Requirement:
Pull every line with "background" from the material.

↓↓↓

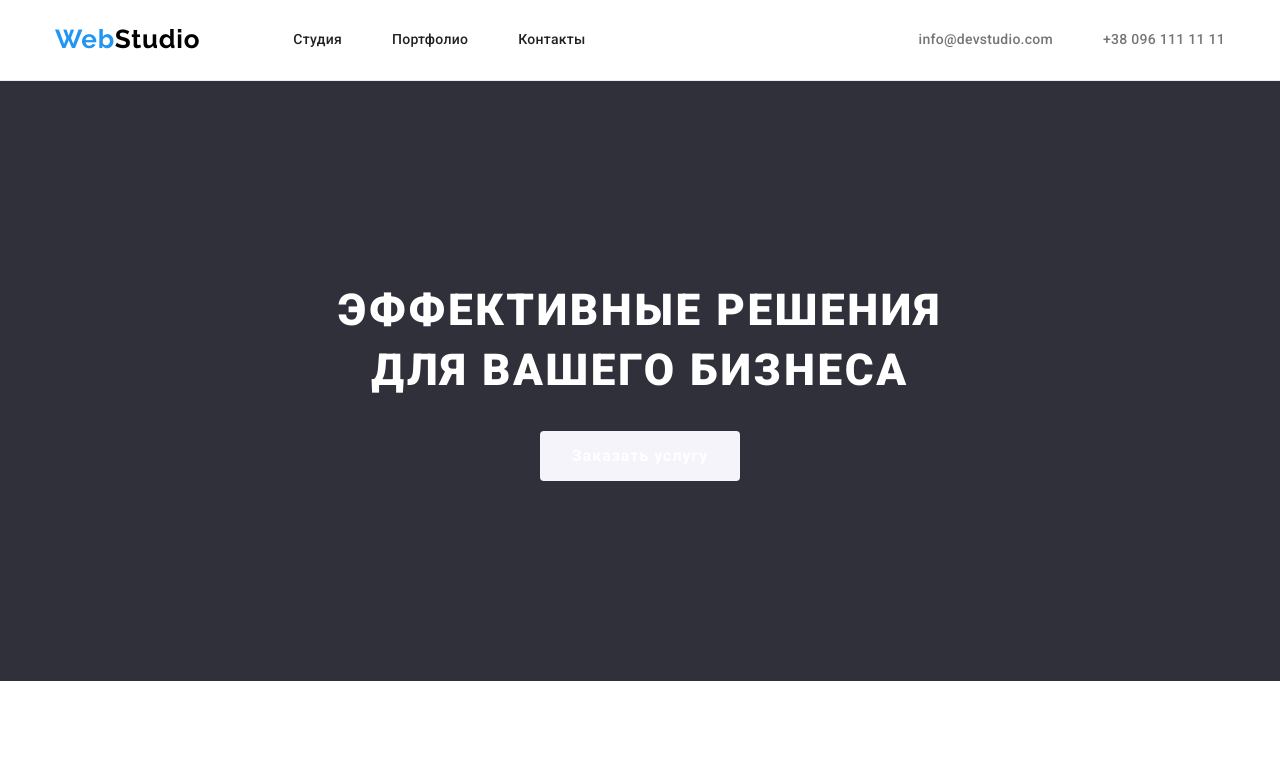
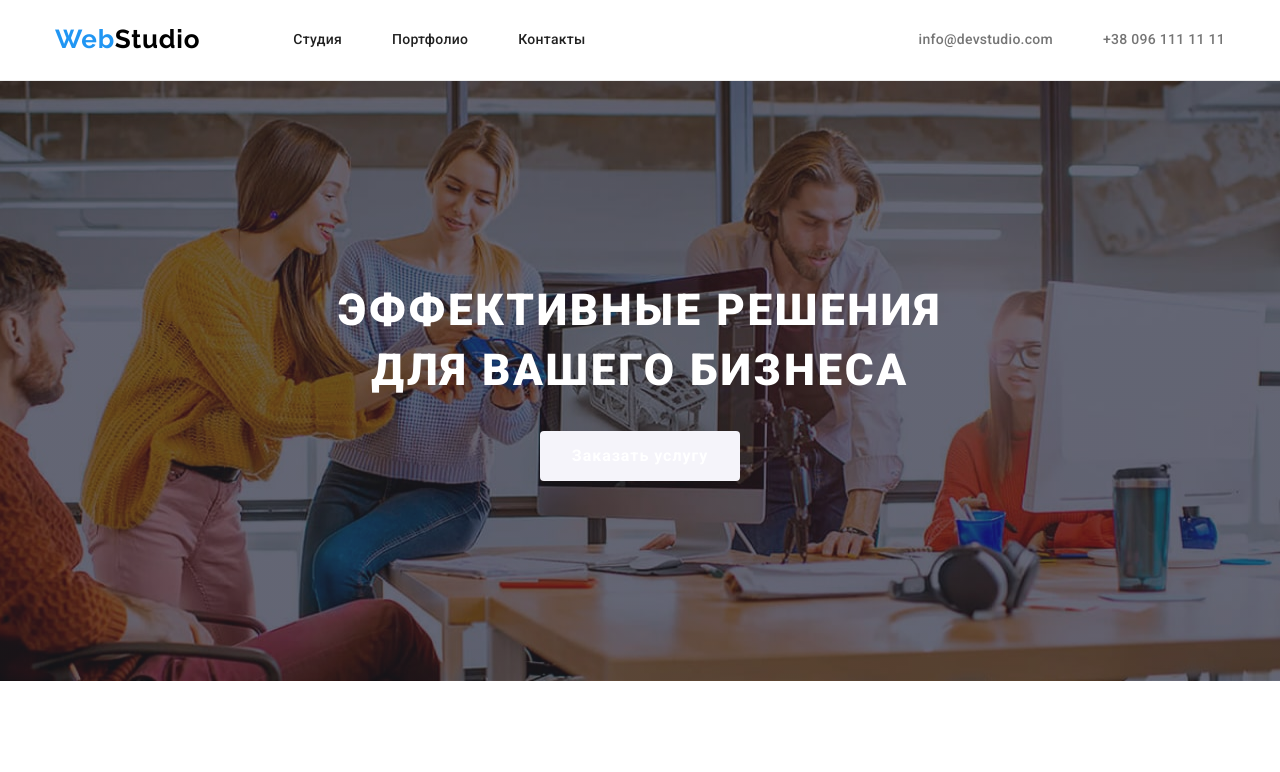
Before and after one commit to Bronuk/goit-markup-hw-04, a plain HTML site: page index.html in a window 1280 px wide. Shown: the top 772 px of the page. Drawn offline with nearby package versions, Linux system fonts and the light colour scheme.

Commit message:
added images to the section hero

```diff
--- a/css/styles.css
+++ b/css/styles.css
@@ -162,16 +162,17 @@ body {
 
 /* ------------------------HERO------------------------ */
 
-/* СУТО ДЛЯ ВИДІЛЕННЯ ТЕКСТУ*/
 .hero {
-  background-color: #2f303a;
-}
-/* СУТО ДЛЯ ВИДІЛЕННЯ ТЕКСТУ*/
-
-.hero {
-  display: block;
+  background-image: linear-gradient(to right, rgba(47, 48, 58, 0.4), rgba(47, 48, 58, 0.4)), url(../images/hero-img.jpg);
   padding-top: 200px;
   padding-bottom: 200px;
+  margin-left: auto;
+  margin-right: auto;
+  max-width: 1600px;
+  max-height: 600px;
+  background-position: center;
+  background-size: cover;
+  background-repeat: no-repeat;
 }
 
 .hero-title {
```
Also changed, not shown: images/hero-img.jpg (added).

↑↑↑

Completed exercise:
-  background-color: #2f303a;
+  background-image: linear-gradient(to right, rgba(47, 48, 58, 0.4), rgba(47, 48, 58, 0.4)), url(../images/hero-img.jpg);
+  background-position: center;
+  background-size: cover;
+  background-repeat: no-repeat;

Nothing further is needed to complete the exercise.